● **Recorded data**:
· · · · ·
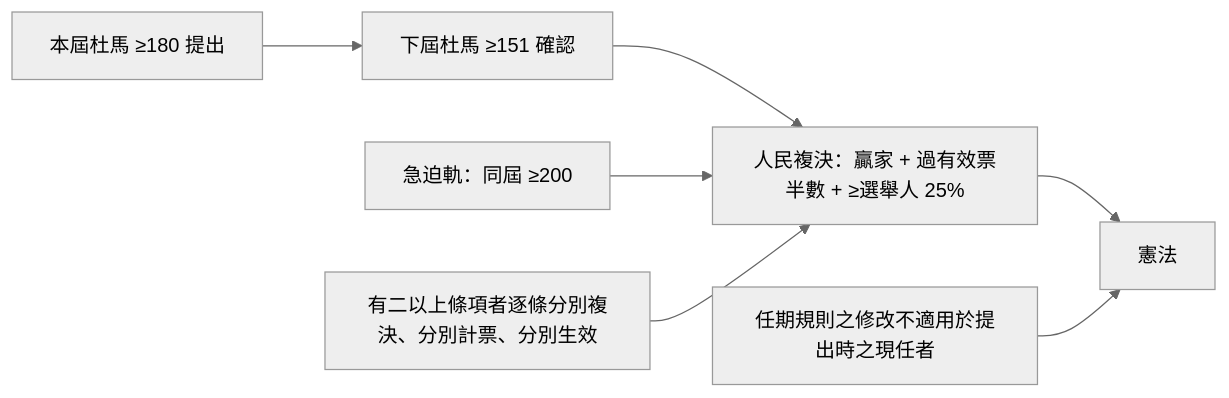
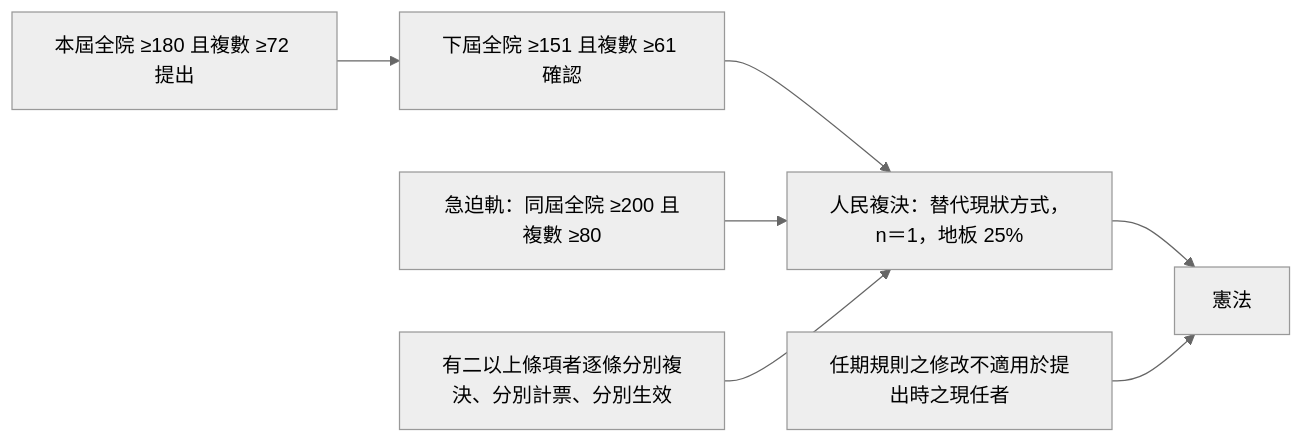
The fifth of 13 diagrams in topics/regime-designs/designs/俄羅斯/一院總統制/憲政架構圖.md (IRonROOT578/Political-Economy-Research-Public), drawn with Mermaid (neutral theme) before and after one commit. The commit also changed other lines of this file and 241 other files, not shown here.

````diff
--- a/topics/regime-designs/designs/俄羅斯/一院總統制/憲政架構圖.md
+++ b/topics/regime-designs/designs/俄羅斯/一院總統制/憲政架構圖.md
@@ -67,9 +67,9 @@
 ```mermaid
 flowchart LR
-  P1[本屆杜馬 ≥180 提出] --> P2[下屆杜馬 ≥151 確認]
-  P2 --> P3[人民複決：贏家 + 過有效票半數 + ≥選舉人 25%]
+  P1[本屆全院 ≥180 且複數 ≥72 提出] --> P2[下屆全院 ≥151 且複數 ≥61 確認]
+  P2 --> P3[人民複決：替代現狀方式，n＝1，地板 25%]
   P3 --> Const[憲法]
-  U1[急迫軌：同屆 ≥200] --> P3
+  U1[急迫軌：同屆全院 ≥200 且複數 ≥80] --> P3
   Split[有二以上條項者逐條分別複決、分別計票、分別生效] --> P3
   NoSelf[任期規則之修改不適用於提出時之現任者] --> Const
 ```
````
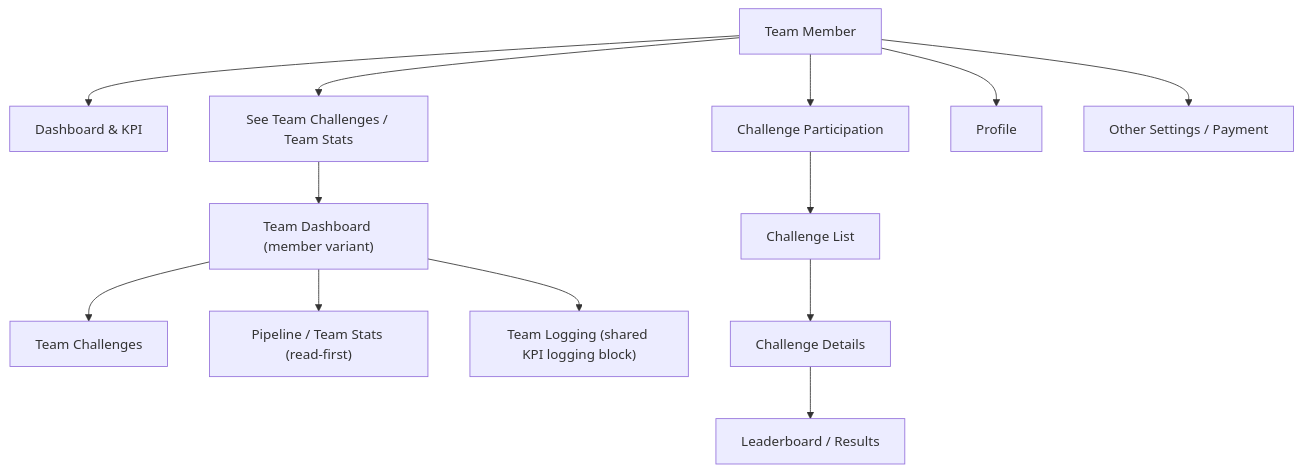
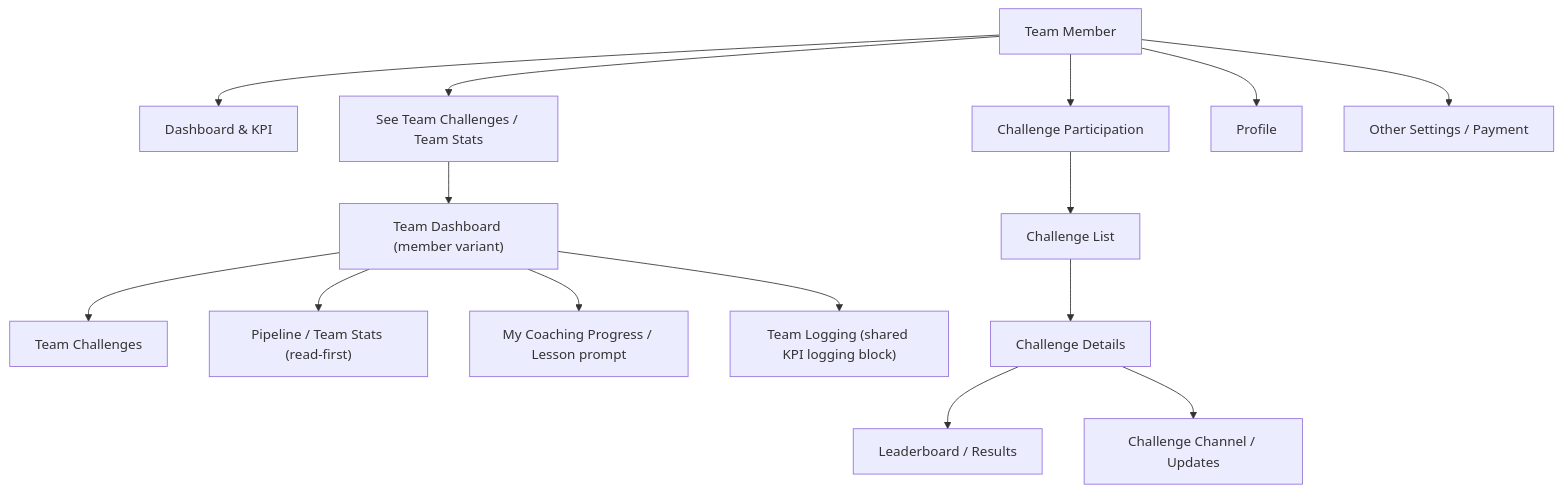
The sixth of 8 diagrams in docs/spec/appendix/INTENDED_WIRING_DIAGRAM.md (jonhazeltine/compass-kpi), drawn with Mermaid before and after one commit. The commit also changed other lines of this file and 2 other files, not shown here.

Commit message:
Add coaching capability matrix and wiring addendum

````diff
--- a/docs/spec/appendix/INTENDED_WIRING_DIAGRAM.md
+++ b/docs/spec/appendix/INTENDED_WIRING_DIAGRAM.md
@@ -134,17 +174,19 @@
 ```mermaid
 flowchart TD
   M["Team Member"] --> MD["Dashboard & KPI"]
   M --> MT["See Team Challenges / Team Stats"]
   M --> MC["Challenge Participation"]
   M --> MP["Profile"]
   M --> MS["Other Settings / Payment"]
 
   MT --> MTD["Team Dashboard (member variant)"]
   MTD --> MTC["Team Challenges"]
   MTD --> MPipe["Pipeline / Team Stats (read-first)"]
+  MTD --> MJP["My Coaching Progress / Lesson prompt"]
   MTD --> MLog["Team Logging (shared KPI logging block)"]
 
   MC --> MCL["Challenge List"]
   MCL --> MCD["Challenge Details"]
   MCD --> MCB["Leaderboard / Results"]
+  MCD --> MCC["Challenge Channel / Updates"]
 ```
````
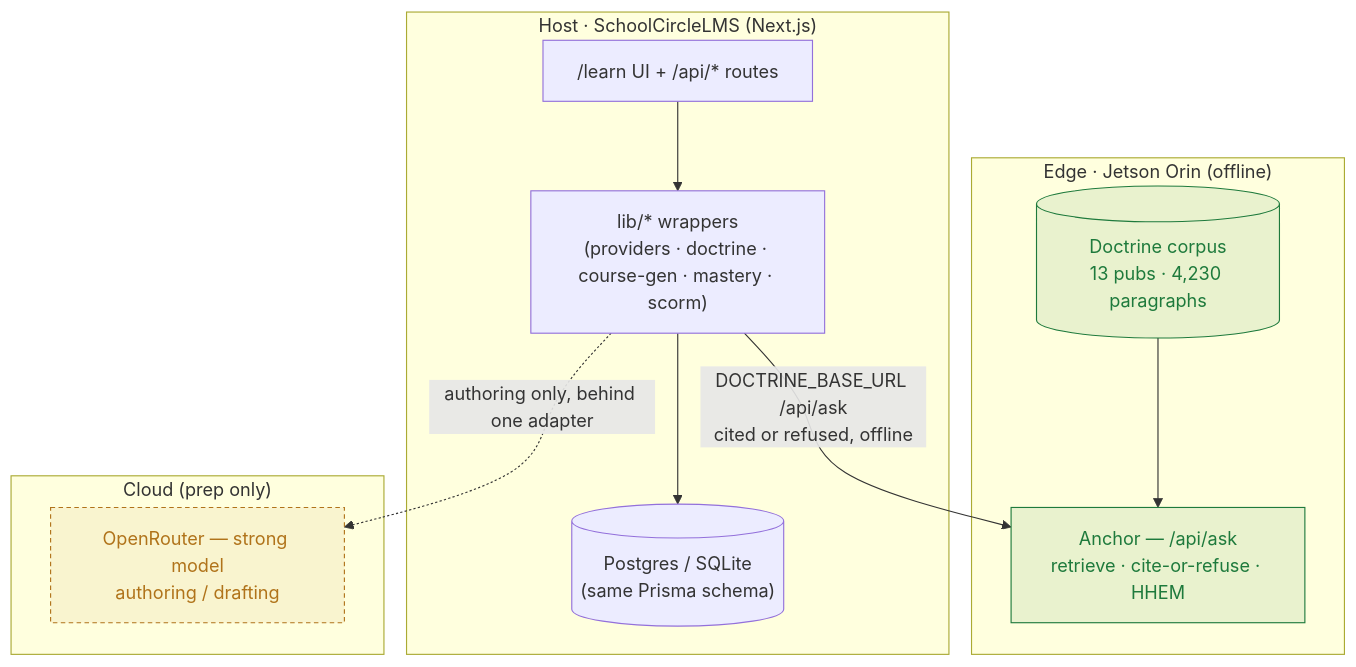
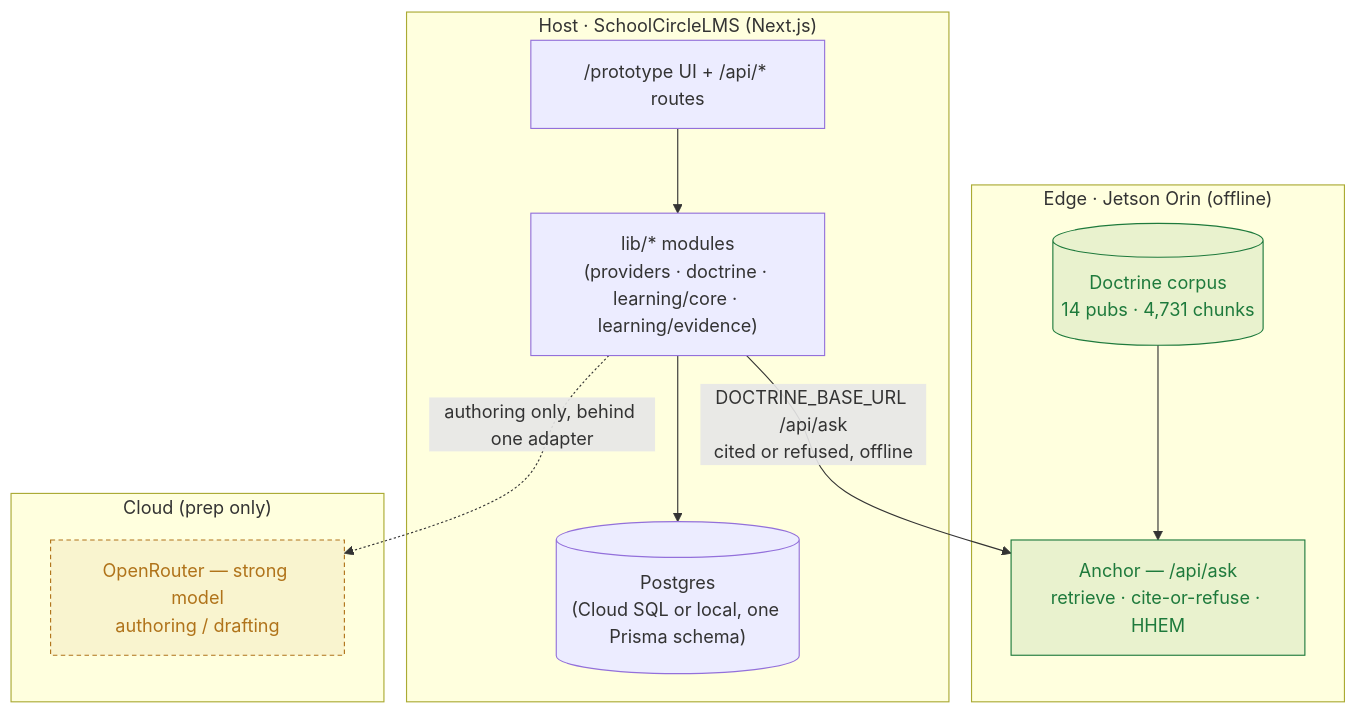
Before and after one commit to groundworklms/SchoolCircleLMS: the diagram in docs/02-architecture.md, drawn with Mermaid. The commit also changed other lines of this file and 12 other files, not shown here.

````diff
--- a/docs/02-architecture.md
+++ b/docs/02-architecture.md
@@ -28,23 +28,23 @@
 ```mermaid
 flowchart TB
   subgraph EDGE["Edge · Jetson Orin (offline)"]
     AN["Anchor — /api/ask<br/>retrieve · cite-or-refuse · HHEM"]
-    CORPUS[("Doctrine corpus<br/>13 pubs · 4,230 paragraphs")]
+    CORPUS[("Doctrine corpus<br/>14 pubs · 4,731 chunks")]
     CORPUS --> AN
   end
   subgraph HOST["Host · SchoolCircleLMS (Next.js)"]
-    APP["/learn UI + /api/* routes"]
-    LIB["lib/* wrappers<br/>(providers · doctrine · course-gen · mastery · scorm)"]
-    DB[("Postgres / SQLite<br/>(same Prisma schema)")]
+    APP["/prototype UI + /api/* routes"]
+    LIB["lib/* modules<br/>(providers · doctrine · learning/core · learning/evidence)"]
+    DB[("Postgres<br/>(Cloud SQL or local, one Prisma schema)")]
     APP --> LIB --> DB
   end
   subgraph CLOUD["Cloud (prep only)"]
     OR["OpenRouter — strong model<br/>authoring / drafting"]
   end
   LIB -->|"DOCTRINE_BASE_URL /api/ask<br/>cited or refused, offline"| AN
   LIB -.->|"authoring only, behind one adapter"| OR
   classDef edge fill:#1e7a3c18,stroke:#1e7a3c,color:#1e7a3c;
   classDef cloud fill:#b0731a14,stroke:#b0731a,color:#b0731a,stroke-dasharray:4 3;
   class AN,CORPUS edge;
   class OR cloud;
 ```
````
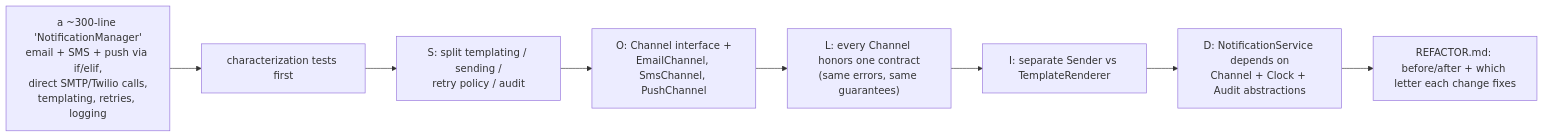
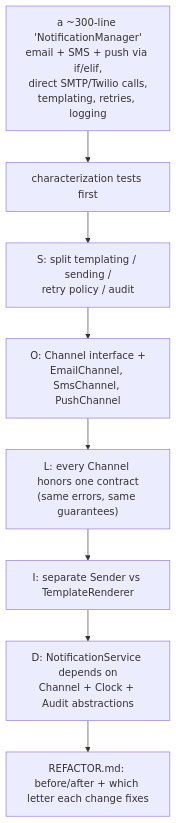
One commit to Charikshith/Guide changed the third of 3 diagrams in volumes/volume-3-low-level-design/ch02-solid-principles.md. Above: the diagram before and after it, drawn with Mermaid. The commit also changed 64 other files, not shown here.

Commit message:
Guide: fit wide diagrams on the page (grow into the free right margin, smaller minimum scale), redraw 33 long flowcharts in the other direction, tighten five wide sequence diagrams

````diff
--- a/volumes/volume-3-low-level-design/ch02-solid-principles.md
+++ b/volumes/volume-3-low-level-design/ch02-solid-principles.md
@@ -225,10 +225,10 @@
 ```mermaid
-flowchart LR
+flowchart TD
     START["a ~300-line 'NotificationManager'<br/>email + SMS + push via if/elif,<br/>direct SMTP/Twilio calls,<br/>templating, retries, logging"] --> T["characterization tests first"]
     T --> S1["S: split templating / sending /<br/>retry policy / audit"]
     S1 --> O1["O: Channel interface +<br/>EmailChannel, SmsChannel, PushChannel"]
     O1 --> L1["L: every Channel honors one contract<br/>(same errors, same guarantees)"]
     L1 --> I1["I: separate Sender vs TemplateRenderer"]
     I1 --> D1["D: NotificationService depends on<br/>Channel + Clock + Audit abstractions"]
     D1 --> DOC["REFACTOR.md: before/after + which letter each change fixes"]
 ```
````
· · · · ·
● **Work to be completed**: Wherever the word "Channel" appears in a line of the records, count that line. Say how many there are, with no other words.

● **Response**: 4